Times Square NY

During the 1990s, Times Square became a new symbol for the vibrancy of Manhattan. It is the only place in New York City where tenants are required to display lighted signs (officially known as "spectaculars" and "Jumbotrons"). Boasting an estimated 26 million annual visitors each year, Times Square has changed in many ways since it was founded 100 years ago. Now, instead of worrying for your safety, you can stop to shop in a toy store on Broadway while on your way to a production of Disney's The Lion King.

One of the world's most recognizable places, Times Square has been featured in numerous books, films, and TV shows, including Stephen King's The Stand, Michael Bay's Transformers: Revenge of the Fallen, and Mimi Leder's Deep Impact. It was also featured in the feature films Vanilla Sky and I Am Legend, directed by Cameron Crowe and Francis Lawrence, respectively.

Times Square Facts for Kids

Looking for Times Square facts and figures for kids? You're in the right place! Below you'll find all the Times Square history, facts, and figures you'll ever need!

  • Original Name: Longacre Square.
  • Times Square Nicknames: The Crossroads of the World, the Great White Way, the Tenderloin.
  • Added to National Register of Historic Places: 2001.
  • Times Square Declared Smoke-Free: February 2011.
  • Times Square in Films: Deep Impact, The Stand, Knowing, Vanilla Sky, I Am Legend, Transformers: Revenge of the Fallen
  • Times Square Ball Weight: 11,875 lbs.
  • Number of Lights on Times Square Ball: 32,256.

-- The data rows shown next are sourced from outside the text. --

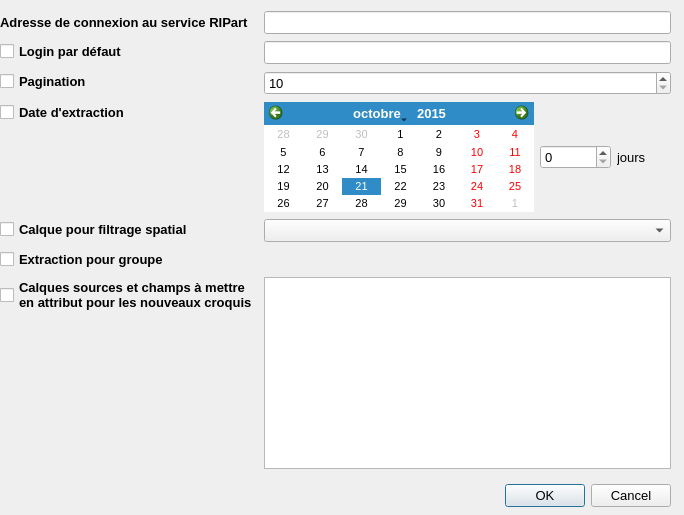
Old version of the form FormConfigurerRipart_base.ui in the repository IGNF/espace-collaboratif-qgis-plugin.
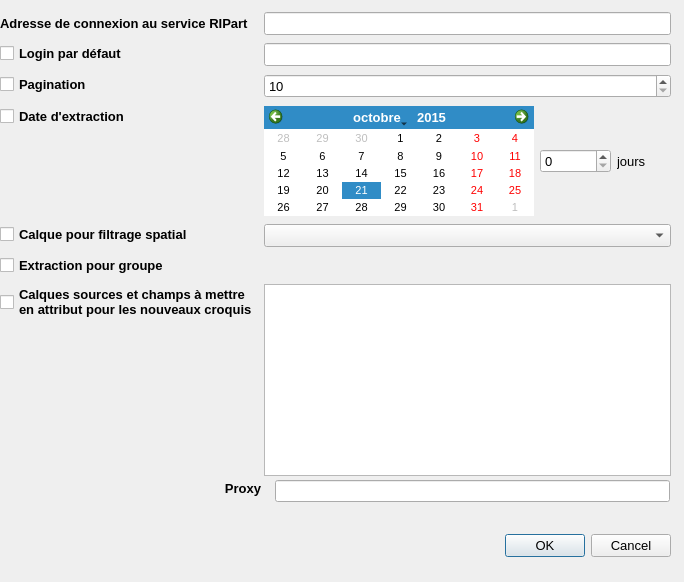
New version of the form. Icons and pictures are not drawn.

Commit message: ajout du proxy dans le fichier de config (ripart.xml)

Patch:
```diff
--- a/FormConfigurerRipart_base.ui
+++ b/FormConfigurerRipart_base.ui
@@ -7,7 +7,7 @@
     <x>0</x>
     <y>0</y>
     <width>684</width>
-    <height>515</height>
+    <height>582</height>
    </rect>
   </property>
   <property name="font">
@@ -29,7 +29,7 @@
    <property name="geometry">
     <rect>
      <x>330</x>
-     <y>480</y>
+     <y>530</y>
      <width>341</width>
      <height>32</height>
     </rect>
@@ -47,7 +47,7 @@
      <x>0</x>
      <y>10</y>
      <width>671</width>
-     <height>461</height>
+     <height>471</height>
     </rect>
    </property>
    <layout class="QFormLayout" name="formLayout_2">
@@ -126,6 +126,29 @@
       </property>
      </widget>
     </item>
+    <item row="2" column="0">
+     <widget class="QCheckBox" name="checkBoxPagination">
+      <property name="font">
+       <font>
+        <weight>75</weight>
+        <bold>true</bold>
+       </font>
+      </property>
+      <property name="text">
+       <string>Pagination</string>
+      </property>
+     </widget>
+    </item>
+    <item row="2" column="1">
+     <widget class="QSpinBox" name="spinBoxPagination">
+      <property name="minimum">
+       <number>10</number>
+      </property>
+      <property name="maximum">
+       <number>2147483647</number>
+      </property>
+     </widget>
+    </item>
     <item row="4" column="0">
      <widget class="QCheckBox" name="checkBoxDate">
       <property name="sizePolicy">
@@ -349,30 +372,54 @@
       </column>
      </widget>
     </item>
-    <item row="2" column="0">
-     <widget class="QCheckBox" name="checkBoxPagination">
+   </layout>
+  </widget>
+  <widget class="QLabel" name="lblProxy">
+   <property name="geometry">
+    <rect>
+     <x>10</x>
+     <y>480</y>
+     <width>251</width>
+     <height>16</height>
+    </rect>
+   </property>
       <property name="font">
        <font>
+     <pointsize>10</pointsize>
         <weight>75</weight>
         <bold>true</bold>
        </font>
       </property>
       <property name="text">
-       <string>Pagination</string>
-      </property>
-     </widget>
-    </item>
-    <item row="2" column="1">
-     <widget class="QSpinBox" name="spinBoxPagination">
-      <property name="minimum">
-       <number>10</number>
-      </property>
-      <property name="maximum">
-       <number>2147483647</number>
-      </property>
-     </widget>
-    </item>
-   </layout>
+    <string>Proxy</string>
+   </property>
+   <property name="alignment">
+    <set>Qt::AlignRight|Qt::AlignTrailing|Qt::AlignVCenter</set>
+   </property>
+  </widget>
+  <widget class="QLineEdit" name="lineEditProxy">
+   <property name="geometry">
+    <rect>
+     <x>275</x>
+     <y>480</y>
+     <width>395</width>
+     <height>22</height>
+    </rect>
+   </property>
+   <property name="minimumSize">
+    <size>
+     <width>2</width>
+     <height>0</height>
+    </size>
+   </property>
+   <property name="font">
+    <font>
+     <pointsize>10</pointsize>
+    </font>
+   </property>
+   <property name="frame">
+    <bool>true</bool>
+   </property>
   </widget>
  </widget>
  <tabstops>
```
Lines whose indentation alone changed are shown as unchanged. The commit also changes 7 other files.
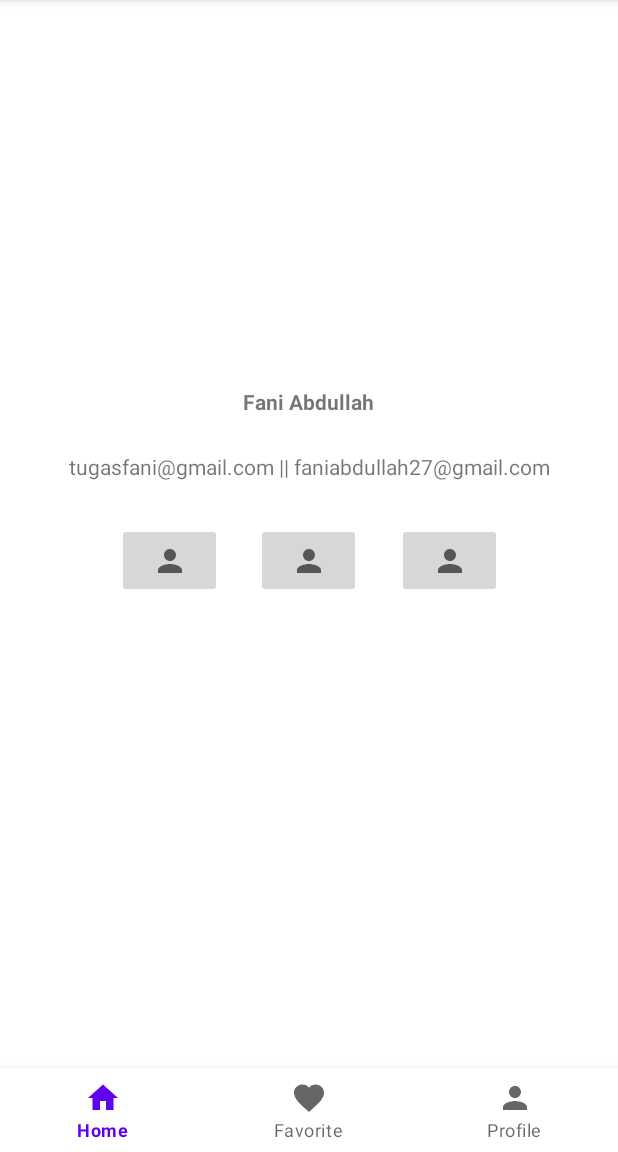
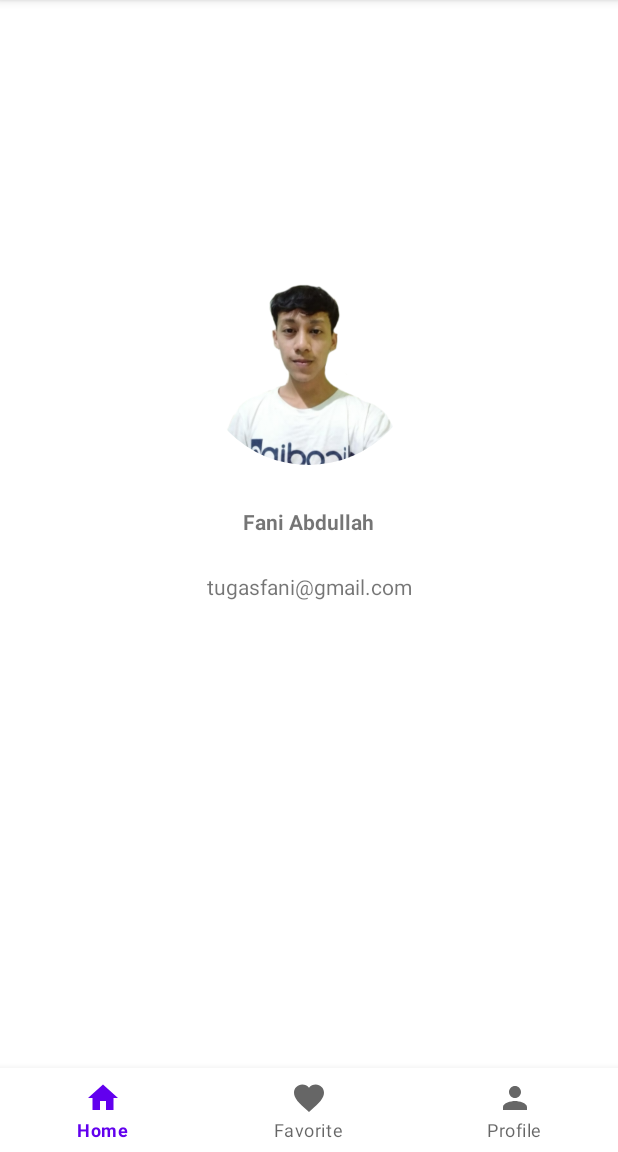
Before and after one commit to faniabdullah/Android-Programming-for-Beginners, an Android app: the MyProfileActivity screen opened directly, with no data from a screen before it, on a phone screen of 412 x 824 dp, the part 84-1236 px from its top. Run offline under Robolectric (Android 15) with nearby library versions, the phone set to English and light mode, and no system bars; our stand-ins replace CircleImageView.

Commit message:
view profile

```diff
--- a/app/src/main/res/layout/activity_my_profile.xml
+++ b/app/src/main/res/layout/activity_my_profile.xml
@@ -10,12 +10,12 @@
         android:id="@+id/img_item_photo"
         android:layout_width="150dp"
         android:layout_height="150dp"
-        android:layout_marginTop="80dp"
+        android:layout_marginTop="160dp"
         app:layout_constraintEnd_toEndOf="parent"
         app:layout_constraintHorizontal_bias="0.498"
         app:layout_constraintStart_toStartOf="parent"
         app:layout_constraintTop_toTopOf="parent"
-        tools:src="@android:color/darker_gray" />
+        android:src="@drawable/faniabdullah"/>
 
     <TextView
         android:id="@+id/textView7"
@@ -33,45 +33,11 @@
         android:layout_width="wrap_content"
         android:layout_height="wrap_content"
         android:layout_marginTop="24dp"
-        android:text="tugasfani@gmail.com || faniabdullah27@gmail.com"
+        android:text="@string/email_dicoding"
         app:layout_constraintEnd_toEndOf="parent"
         app:layout_constraintStart_toStartOf="parent"
         app:layout_constraintTop_toBottomOf="@+id/textView7" />
 
-    <ImageButton
-        android:id="@+id/imageButton3"
-        android:layout_width="70dp"
-        android:layout_height="50dp"
-        android:layout_marginLeft="32dp"
-        android:layout_marginTop="28dp"
-        app:layout_constraintEnd_toEndOf="parent"
-        app:layout_constraintHorizontal_bias="0.0"
-        app:layout_constraintStart_toStartOf="@+id/textView8"
-        app:layout_constraintTop_toBottomOf="@+id/textView8"
-        app:srcCompat="@drawable/ic_baseline_person_24" />
-
-    <ImageButton
-        android:id="@+id/imageButton7"
-        android:layout_width="70dp"
-        android:layout_height="50dp"
-        android:layout_marginTop="28dp"
-        app:layout_constraintEnd_toStartOf="@+id/imageButton8"
-        app:layout_constraintHorizontal_bias="0.479"
-        app:layout_constraintStart_toEndOf="@+id/imageButton3"
-        app:layout_constraintTop_toBottomOf="@+id/textView8"
-        app:srcCompat="@drawable/ic_baseline_person_24" />
-
-    <ImageButton
-        android:id="@+id/imageButton8"
-        android:layout_width="70dp"
-        android:layout_height="50dp"
-        android:layout_marginTop="28dp"
-        android:layout_marginEnd="32dp"
-        app:layout_constraintEnd_toEndOf="@+id/textView8"
-        app:layout_constraintHorizontal_bias="1.0"
-        app:layout_constraintStart_toStartOf="parent"
-        app:layout_constraintTop_toBottomOf="@+id/textView8"
-        app:srcCompat="@drawable/ic_baseline_person_24" />
     <com.google.android.material.bottomnavigation.BottomNavigationView
         android:id="@+id/navigation"
         android:layout_width="match_parent"
--- a/app/src/main/res/values/strings.xml
+++ b/app/src/main/res/values/strings.xml
@@ -10,4 +10,5 @@
     <string name="image_restaurant">image_restaurant</string>
     <string name="menu">Menu</string>
     <string name="fani_abdullah">Fani Abdullah</string>
+    <string name="email_dicoding">tugasfani@gmail.com</string>
 </resources>
```
Also changed, not shown: app/src/main/res/drawable/faniabdullah.png (added).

Want to find cool Times Square history pictures? Visit our main Times Square NYC page!